local food sourcing
News Release – DURHAM, N.H. – Eating local is not just for foodies and high-end restaurants: in New Hampshire, school kids are increasingly getting into the act. A new survey from New Hampshire Farm to School found that the number of New Hampshire farmers providing food to local schools has tripled in the past three years and the variety of food they’re offering has increased.
The report, released today, highlights trends and findings from three years (2009, 2010, 2011) of surveys of New Hampshire farmers and school food service directors conducted by New Hampshire Farm to School (NHFTS).
“For the farmers, this provides another market for them to sell their produce,” says Stacey Purslow, program coordinator for NHFTS, a statewide organization that is housed within the University of New Hampshire’s Sustainability Institute. “And for the schools, it’s an opportunity to get fresh and local produce. Buying directly from the farmer, there’s a freshness and flavor difference. The food tastes better.” Purslow adds that better tasting fruits and vegetables are more likely to pass muster with students.
In addition to providing a haven for economical foodies in southern California, quick casual restaurant Tender Greens is working to play another important role in the community through its Sustainable Life Project (SLP). Starting in just a couple of weeks, SLP will train groups of young adults transitioning out of foster care in fields ranging from agriculture to culinary arts. The program aims to cultivate in them an “appreciation not only for the taste of organic produce, but also in its potential as a career path,” by helping participants develop the interest, skills and confidence to successfully pursue higher education or careers related to sustainable food.
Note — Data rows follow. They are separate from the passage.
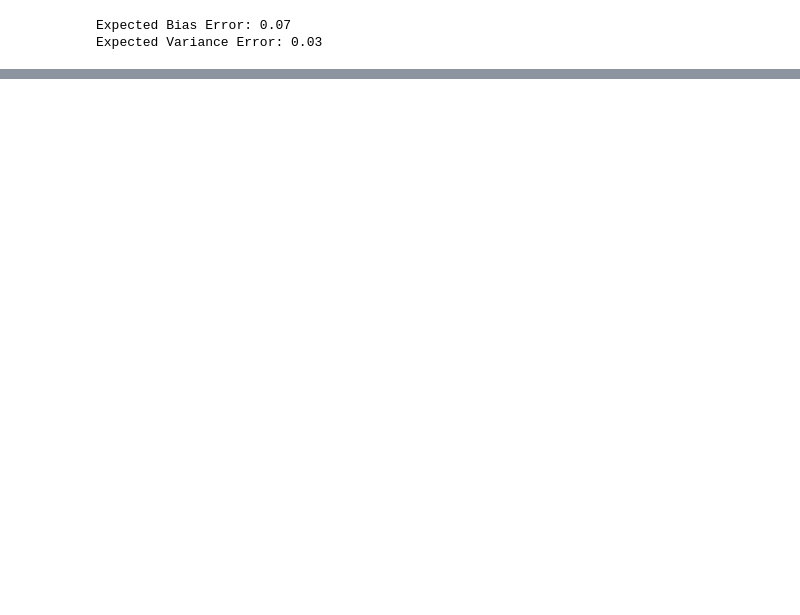
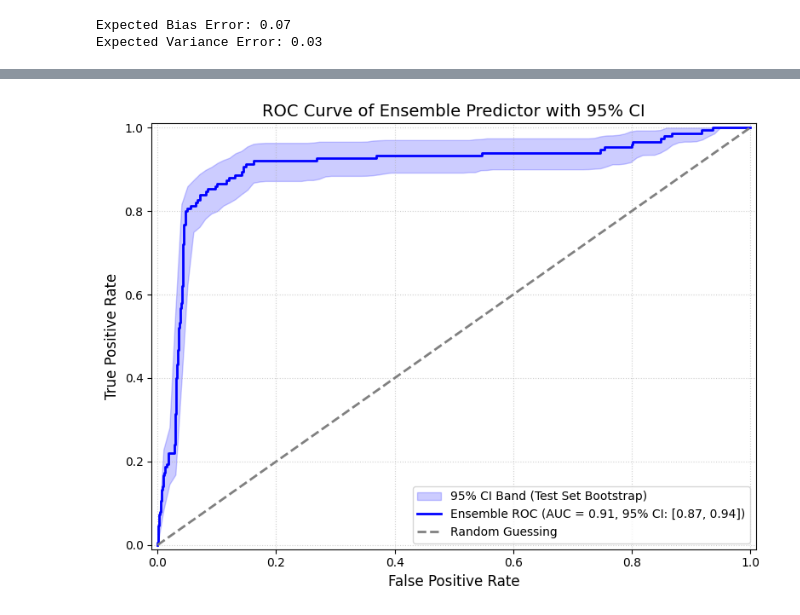
Before and after one commit to godlikeanyone/HDAT-9000-2026T2, a Jupyter notebook: HDAT_9000_A3.ipynb, the cells around one changed output, grey strips where cells are left out. Cells and saved outputs as stored; diff of their text form; code cells hidden in the pictures; blank space fills up the shorter version.

```diff
--- a/HDAT_9000_A3.ipynb
+++ b/HDAT_9000_A3.ipynb
@@ -46,0 +59,62 @@ The estimated Expected Bias Error (0.07) and Expected Variance Error (0.03) are
+# %%
+import matplotlib.pyplot as plt
+from sklearn.metrics import roc_curve, auc
+from sklearn.utils import resample
+
+ensemble_probs = np.mean(probs, axis=1)
+
+main_fpr, main_tpr, _ = roc_curve(y_true, ensemble_probs)
+main_auc = auc(main_fpr, main_tpr)
+
+n_bootstraps = 500
+boot_aucs = []
+base_fpr = np.linspace(0, 1, 100)
+tprs_interpolated = []
+
+np.random.seed(42)
+
+for i in range(n_bootstraps):
+    indices = resample(np.arange(len(y_true)), replace=True)
+    y_boot = y_true[indices]
+    probs_boot = ensemble_probs[indices]
+
+    if len(np.unique(y_boot)) < 2:
+        continue
+
+    fpr_i, tpr_i, _ = roc_curve(y_boot, probs_boot)
+    boot_aucs.append(auc(fpr_i, tpr_i))
+
+    tpr_interp = np.interp(base_fpr, fpr_i, tpr_i)
+    tpr_interp[0] = 0.0
+    tprs_interpolated.append(tpr_interp)
+
+auc_lower = np.percentile(boot_aucs, 2.5)
+auc_upper = np.percentile(boot_aucs, 97.5)
+
+tprs_matrix = np.array(tprs_interpolated)
+tpr_lower = np.percentile(tprs_matrix, 2.5, axis=0)
+tpr_upper = np.percentile(tprs_matrix, 97.5, axis=0)
+tpr_upper[-1] = 1.0
+
+plt.figure(figsize=(8, 6))
+plt.fill_between(base_fpr, tpr_lower, tpr_upper, color='blue', alpha=0.2,
+                 label='95% CI Band (Test Set Bootstrap)')
+
+
+plt.plot(main_fpr, main_tpr, color='blue', lw=2,
+         label=f'Ensemble ROC (AUC = {main_auc:.2f}, 95% CI: [{auc_lower:.2f}, {auc_upper:.2f}])')
+
+plt.plot([0, 1], [0, 1], color='gray', linestyle='--', lw=2, label='Random Guessing')
+
+plt.xlim([-0.01, 1.01])
+plt.ylim([-0.01, 1.01])
+plt.xlabel('False Positive Rate', fontsize=12)
+plt.ylabel('True Positive Rate', fontsize=12)
+plt.title('ROC Curve of Ensemble Predictor with 95% CI', fontsize=14)
+plt.legend(loc="lower right")
+plt.grid(True, linestyle=':', alpha=0.6)
+
+plt.tight_layout()
+plt.show()
+# %% [output]
+[figure, added]
```
Also changed, not shown: parts of 9 cells of this notebook.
Emphasizing Local Farm Ingredients, Craft of Cooking, Fast-Growing SoCal Restaurant Chain Stays True to RootsSeptember 9, 2012 | Melinda Clark
For Erik Oberholtzer, cooking and eating high quality, local, sustainably produced foods is “part of his DNA.” Oberholtzer co-founded Tender Greens, a rapidly-growing “slow food done fast” restaurant chain that serves affordable, sustainable, delicious meals across southern California. With big plans for growth in the works, Tender Greens faces the difficult, but exciting challenge of staying true to its roots while expanding across the state.
After culinary school and an impressive career as an executive chef at luxury resorts in Hawaii and San Francisco, Oberholtzer ended up in Los Angeles, where he met business partners Matt Lyman and David Dressler. The three of them decided it was time to venture out on their own – and they were very aware of a niche that needed filling.
“Tender Greens was a reaction to the lack of really good affordable causal options in Santa Monica,” says Oberholtzer.